TASK ITEM:
Quote the records beneath, complete and exact. Leave out images.

Screenshot and code edit data:
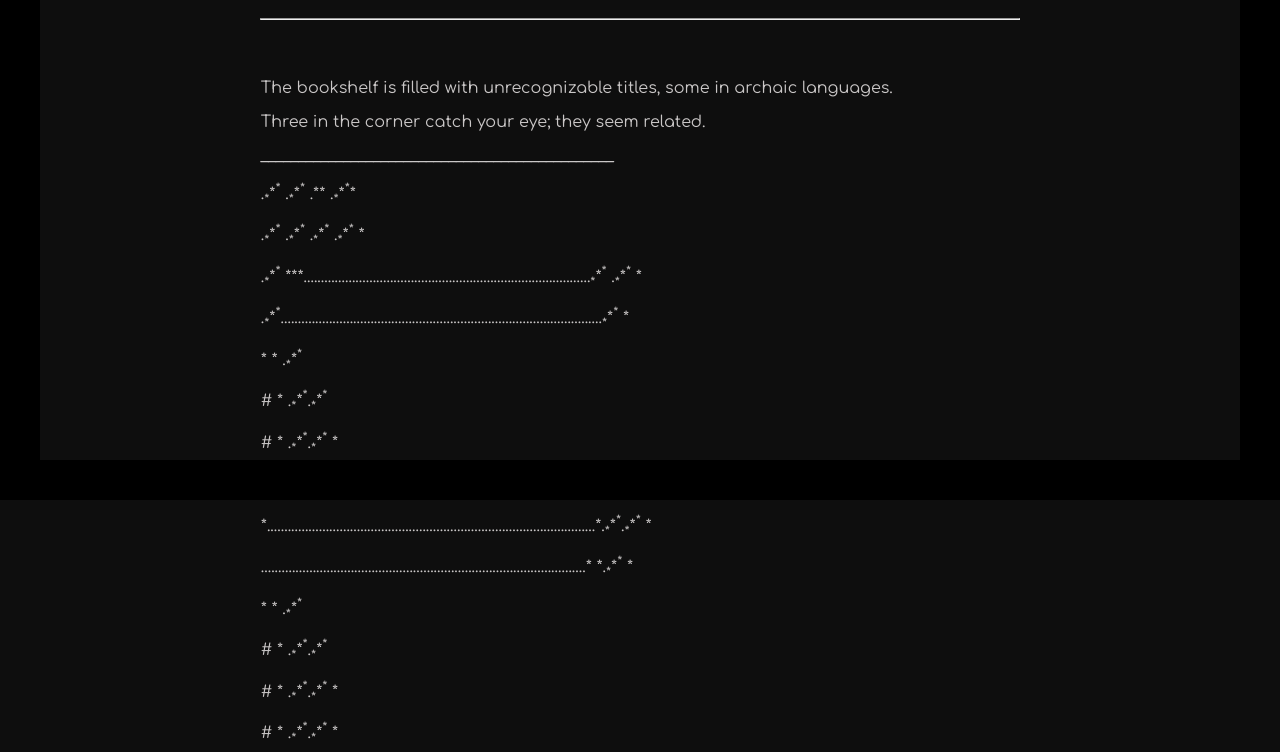
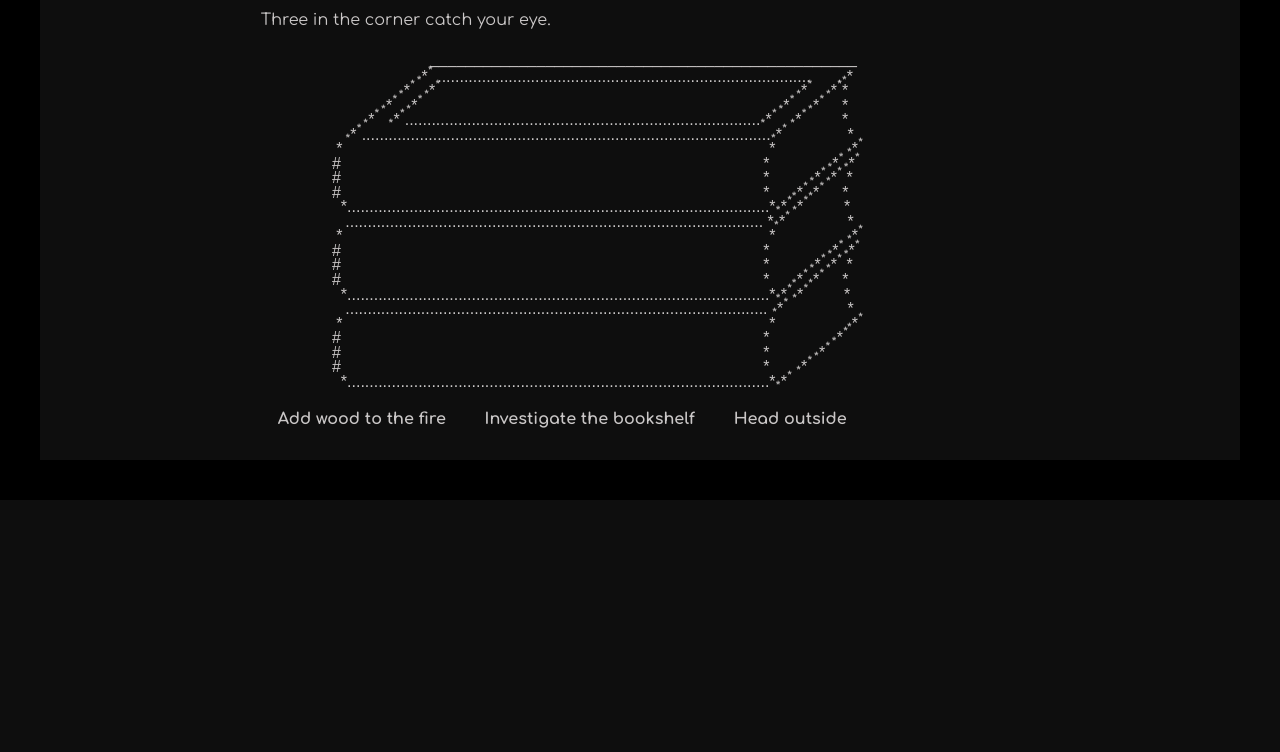
Before and after one commit to LawlietMar/lachlanm.me, a plain HTML site: page home/bookshelf/bookshelf.html in a window 1280 px wide. Shown: the part 300-1052 px from the top of the page. After the commit the page ends 800 px from the top, so only its background shows below. Drawn offline with Linux system fonts and the light colour scheme.

Commit message:
Fixed books

```diff
--- a/home/bookshelf/bookshelf.css
+++ b/home/bookshelf/bookshelf.css
@@ -28,7 +28,14 @@ button {
 }
 
 .art{
-    font-family: Arial, Helvetica, sans-serif;
+    font-family: Arial;
+    padding: 0px;
+    line-height: 4px;
+    white-space: pre;
+}
+
+.tall{
+    line-height: 20px;
 }
 
 .choices{
@@ -42,7 +49,7 @@ button {
 
 .title {
     padding-bottom: 4%;
-    padding-top: 15%;
+    padding-top: 7%;
     font-weight: 300;
 }
 
--- a/home/bookshelf/bookshelf.html
+++ b/home/bookshelf/bookshelf.html
@@ -21,35 +21,36 @@
                 The bookshelf is filled with unrecognizable titles, some in archaic languages.
             </span>
             <p>
-                Three in the corner catch your eye; they seem related.
+                Three in the corner catch your eye.
             </p>
-            <p>	           _______________________________________________</p>
-            <p>      	   .<sub>*</sub>*<sup>*</sup> .<sub>*</sub>*<sup>*</sup>						          .**    .<sub>*</sub>*<sup>*</sup>*</p>
-            <p>          .<sub>*</sub>*<sup>*</sup>  .<sub>*</sub>*<sup>*</sup>							      .<sub>*</sub>*<sup>*</sup>	 .<sub>*</sub>*<sup>*</sup>      *</p>
-            <p>       .<sub>*</sub>*<sup>*</sup>	***...................................................................................<sub>*</sub>*<sup>*</sup>  .<sub>*</sub>*<sup>*</sup>        *</p>
-            <p>   .<sub>*</sub>*<sup>*</sup>.............................................................................................<sub>*</sub>*<sup>*</sup>	          *</p>
-            <p> *								    *                .<sub>*</sub>*<sup>*</sup></p>
-            <p>#								   *             .<sub>*</sub>*<sup>*</sup>.<sub>*</sub>*<sup>*</sup></p>
-            <p>#								   *         .<sub>*</sub>*<sup>*</sup>.<sub>*</sub>*<sup>*</sup> *</p>
-            <p>#								   *     .** .<sub>*</sub>*<sup>*</sup>      *</p>
-            <p>  *...............................................................................................*.<sub>*</sub>*<sup>*</sup>.<sub>*</sub>*<sup>*</sup>         *</p>
-            <p>   ..............................................................................................* *.<sub>*</sub>*<sup>*</sup>	          *</p>
-            <p> *								    *                .<sub>*</sub>*<sup>*</sup></p>
-            <p>#								   *             .<sub>*</sub>*<sup>*</sup>.<sub>*</sub>*<sup>*</sup></p>
-            <p>#								   *         .<sub>*</sub>*<sup>*</sup>.<sub>*</sub>*<sup>*</sup> *</p>
-            <p>#								   *     .<sub>*</sub>*<sup>*</sup>.<sub>*</sub>*<sup>*</sup>    *</p>
-            <p>  *...............................................................................................*.<sub>*</sub>*<sup>*</sup>.<sub>*</sub>*<sup>*</sup>         *</p>
-            <p>   ............................................................................................... .<sub>*</sub>*<sup>*</sup>	          *</p>
-            <p> *								    *                .<sub>*</sub>*<sup>*</sup></p>
-            <p>#								   *             .<sub>*</sub>*<sup>*</sup></p>
-            <p>#								   *         .<sub>*</sub>*<sup>*</sup></p>
-            <p>#								   *     .<sub>*</sub>*<sup>*</sup></p>
-            <p>  *...............................................................................................*.<sub>*</sub>*<sup>*</sup></p>
-                <button class="stay-button">Add wood to the fire</button>
-                <button class="travel-button">Investigate the bookshelf</button>
-                <button class="travel-button">Head outside</button>
-                </li>
-            </ul>
+            <div class="art">
+                <span class="art tall">	              ________________________________________________</span>
+                <span class="art">                   <sub>*</sub>*<sup>*</sup> ....................................................................................      .<sub>*</sub>*</span>
+                <span class="art">               <sub>*</sub>*<sup>*</sup>  <sub>*</sub>*<sup>*</sup>                                                                                <sub>*</sub>*<sup>*</sup>   <sub>*</sub>*<sup>*</sup>*</span>
+                <span class="art">           <sub>*</sub>*<sup>*</sup>  <sub>*</sub>*<sup>*</sup>                                                                                <sub>*</sub>*<sup>*</sup>   <sub>*</sub>*<sup>*</sup>    *</span>
+                <span class="art">       <sub>*</sub>*<sup>*</sup>  <sub>*</sub>*<sup>*</sup>................................................................................<sub>*</sub>*<sup>*</sup>   <sub>*</sub>*<sup>*</sup>        *</span>
+                <span class="art">   <sub>*</sub>*<sup>*</sup>............................................................................................<sub>*</sub>*<sup>*</sup>	            *</span>
+                <span class="art"> *                                                                                                *                <sub>*</sub>*<sup>*</sup></span>
+                <span class="art">#                                                                                               *             <sub>*</sub>*<sup>*</sup><sub>*</sub>*<sup>*</sup></span>
+                <span class="art">#                                                                                               *         <sub>*</sub>*<sup>*</sup><sub>*</sub>*<sup>*</sup> *</span>
+                <span class="art">#                                                                                               *     <sub>*</sub>*<sup>*</sup><sub>*</sub>*<sup>*</sup>    *</span>
+                <span class="art">  *...............................................................................................*<sub>*</sub>*<sup>*</sup><sub>*</sub>*<sup>*</sup>        *</span>
+                <span class="art">   .............................................................................................. *<sub>*</sub>*<sup>*</sup>	            *</span>
+                <span class="art"> *                                                                                                *                <sub>*</sub>*<sup>*</sup></span>
+                <span class="art">#                                                                                               *             <sub>*</sub>*<sup>*</sup><sub>*</sub>*<sup>*</sup></span>
+                <span class="art">#                                                                                               *         <sub>*</sub>*<sup>*</sup><sub>*</sub>*<sup>*</sup> *</span>
+                <span class="art">#                                                                                               *     <sub>*</sub>*<sup>*</sup><sub>*</sub>*<sup>*</sup>    *</span>
+                <span class="art">  *...............................................................................................*<sub>*</sub>*<sup>*</sup><sub>*</sub>*<sup>*</sup>        *</span>
+                <span class="art">   ............................................................................................... <sub>*</sub>*<sup>*</sup>	            *</span>
+                <span class="art"> *                                                                                                *                <sub>*</sub>*<sup>*</sup></span>
+                <span class="art">#                                                                                               *              <sub>*</sub>*<sup>*</sup></span>
+                <span class="art">#                                                                                               *          <sub>*</sub>*<sup>*</sup></span>
+                <span class="art">#                                                                                               *      <sub>*</sub>*<sup>*</sup></span>
+                <span class="art">  *...............................................................................................*<sub>*</sub>*<sup>*</sup></span>
+            </div>
+            <button class="stay-button">Add wood to the fire</button>
+            <button class="travel-button">Investigate the bookshelf</button>
+            <button class="travel-button">Head outside</button>
         </div>
 
     </body>
```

ANSWER TO THIS PROBLEM:
Before and after one commit to LawlietMar/lachlanm.me, a plain HTML site: page home/bookshelf/bookshelf.html in a window 1280 px wide. Shown: the part 300-1052 px from the top of the page. After the commit the page ends 800 px from the top, so only its background shows below. Drawn offline with Linux system fonts and the light colour scheme.

Commit message:
Fixed books

```diff
--- a/home/bookshelf/bookshelf.css
+++ b/home/bookshelf/bookshelf.css
@@ -28,7 +28,14 @@ button {
 }
 
 .art{
-    font-family: Arial, Helvetica, sans-serif;
+    font-family: Arial;
+    padding: 0px;
+    line-height: 4px;
+    white-space: pre;
+}
+
+.tall{
+    line-height: 20px;
 }
 
 .choices{
@@ -42,7 +49,7 @@ button {
 
 .title {
     padding-bottom: 4%;
-    padding-top: 15%;
+    padding-top: 7%;
     font-weight: 300;
 }
 
--- a/home/bookshelf/bookshelf.html
+++ b/home/bookshelf/bookshelf.html
@@ -21,35 +21,36 @@
                 The bookshelf is filled with unrecognizable titles, some in archaic languages.
             </span>
             <p>
-                Three in the corner catch your eye; they seem related.
+                Three in the corner catch your eye.
             </p>
-            <p>	           _______________________________________________</p>
-            <p>      	   .<sub>*</sub>*<sup>*</sup> .<sub>*</sub>*<sup>*</sup>						          .**    .<sub>*</sub>*<sup>*</sup>*</p>
-            <p>          .<sub>*</sub>*<sup>*</sup>  .<sub>*</sub>*<sup>*</sup>							      .<sub>*</sub>*<sup>*</sup>	 .<sub>*</sub>*<sup>*</sup>      *</p>
-            <p>       .<sub>*</sub>*<sup>*</sup>	***...................................................................................<sub>*</sub>*<sup>*</sup>  .<sub>*</sub>*<sup>*</sup>        *</p>
-            <p>   .<sub>*</sub>*<sup>*</sup>.............................................................................................<sub>*</sub>*<sup>*</sup>	          *</p>
-            <p> *								    *                .<sub>*</sub>*<sup>*</sup></p>
-            <p>#								   *             .<sub>*</sub>*<sup>*</sup>.<sub>*</sub>*<sup>*</sup></p>
-            <p>#								   *         .<sub>*</sub>*<sup>*</sup>.<sub>*</sub>*<sup>*</sup> *</p>
-            <p>#								   *     .** .<sub>*</sub>*<sup>*</sup>      *</p>
-            <p>  *...............................................................................................*.<sub>*</sub>*<sup>*</sup>.<sub>*</sub>*<sup>*</sup>         *</p>
-            <p>   ..............................................................................................* *.<sub>*</sub>*<sup>*</sup>	          *</p>
-            <p> *								    *                .<sub>*</sub>*<sup>*</sup></p>
-            <p>#								   *             .<sub>*</sub>*<sup>*</sup>.<sub>*</sub>*<sup>*</sup></p>
-            <p>#								   *         .<sub>*</sub>*<sup>*</sup>.<sub>*</sub>*<sup>*</sup> *</p>
-            <p>#								   *     .<sub>*</sub>*<sup>*</sup>.<sub>*</sub>*<sup>*</sup>    *</p>
-            <p>  *...............................................................................................*.<sub>*</sub>*<sup>*</sup>.<sub>*</sub>*<sup>*</sup>         *</p>
-            <p>   ............................................................................................... .<sub>*</sub>*<sup>*</sup>	          *</p>
-            <p> *								    *                .<sub>*</sub>*<sup>*</sup></p>
-            <p>#								   *             .<sub>*</sub>*<sup>*</sup></p>
-            <p>#								   *         .<sub>*</sub>*<sup>*</sup></p>
-            <p>#								   *     .<sub>*</sub>*<sup>*</sup></p>
-            <p>  *...............................................................................................*.<sub>*</sub>*<sup>*</sup></p>
-                <button class="stay-button">Add wood to the fire</button>
-                <button class="travel-button">Investigate the bookshelf</button>
-                <button class="travel-button">Head outside</button>
-                </li>
-            </ul>
+            <div class="art">
+                <span class="art tall">	              ________________________________________________</span>
+                <span class="art">                   <sub>*</sub>*<sup>*</sup> ....................................................................................      .<sub>*</sub>*</span>
+                <span class="art">               <sub>*</sub>*<sup>*</sup>  <sub>*</sub>*<sup>*</sup>                                                                                <sub>*</sub>*<sup>*</sup>   <sub>*</sub>*<sup>*</sup>*</span>
+                <span class="art">           <sub>*</sub>*<sup>*</sup>  <sub>*</sub>*<sup>*</sup>                                                                                <sub>*</sub>*<sup>*</sup>   <sub>*</sub>*<sup>*</sup>    *</span>
+                <span class="art">       <sub>*</sub>*<sup>*</sup>  <sub>*</sub>*<sup>*</sup>................................................................................<sub>*</sub>*<sup>*</sup>   <sub>*</sub>*<sup>*</sup>        *</span>
+                <span class="art">   <sub>*</sub>*<sup>*</sup>............................................................................................<sub>*</sub>*<sup>*</sup>	            *</span>
+                <span class="art"> *                                                                                                *                <sub>*</sub>*<sup>*</sup></span>
+                <span class="art">#                                                                                               *             <sub>*</sub>*<sup>*</sup><sub>*</sub>*<sup>*</sup></span>
+                <span class="art">#                                                                                               *         <sub>*</sub>*<sup>*</sup><sub>*</sub>*<sup>*</sup> *</span>
+                <span class="art">#                                                                                               *     <sub>*</sub>*<sup>*</sup><sub>*</sub>*<sup>*</sup>    *</span>
+                <span class="art">  *...............................................................................................*<sub>*</sub>*<sup>*</sup><sub>*</sub>*<sup>*</sup>        *</span>
+                <span class="art">   .............................................................................................. *<sub>*</sub>*<sup>*</sup>	            *</span>
+                <span class="art"> *                                                                                                *                <sub>*</sub>*<sup>*</sup></span>
+                <span class="art">#                                                                                               *             <sub>*</sub>*<sup>*</sup><sub>*</sub>*<sup>*</sup></span>
+                <span class="art">#                                                                                               *         <sub>*</sub>*<sup>*</sup><sub>*</sub>*<sup>*</sup> *</span>
+                <span class="art">#                                                                                               *     <sub>*</sub>*<sup>*</sup><sub>*</sub>*<sup>*</sup>    *</span>
+                <span class="art">  *...............................................................................................*<sub>*</sub>*<sup>*</sup><sub>*</sub>*<sup>*</sup>        *</span>
+                <span class="art">   ............................................................................................... <sub>*</sub>*<sup>*</sup>	            *</span>
+                <span class="art"> *                                                                                                *                <sub>*</sub>*<sup>*</sup></span>
+                <span class="art">#                                                                                               *              <sub>*</sub>*<sup>*</sup></span>
+                <span class="art">#                                                                                               *          <sub>*</sub>*<sup>*</sup></span>
+                <span class="art">#                                                                                               *      <sub>*</sub>*<sup>*</sup></span>
+                <span class="art">  *...............................................................................................*<sub>*</sub>*<sup>*</sup></span>
+            </div>
+            <button class="stay-button">Add wood to the fire</button>
+            <button class="travel-button">Investigate the bookshelf</button>
+            <button class="travel-button">Head outside</button>
         </div>
 
     </body>
```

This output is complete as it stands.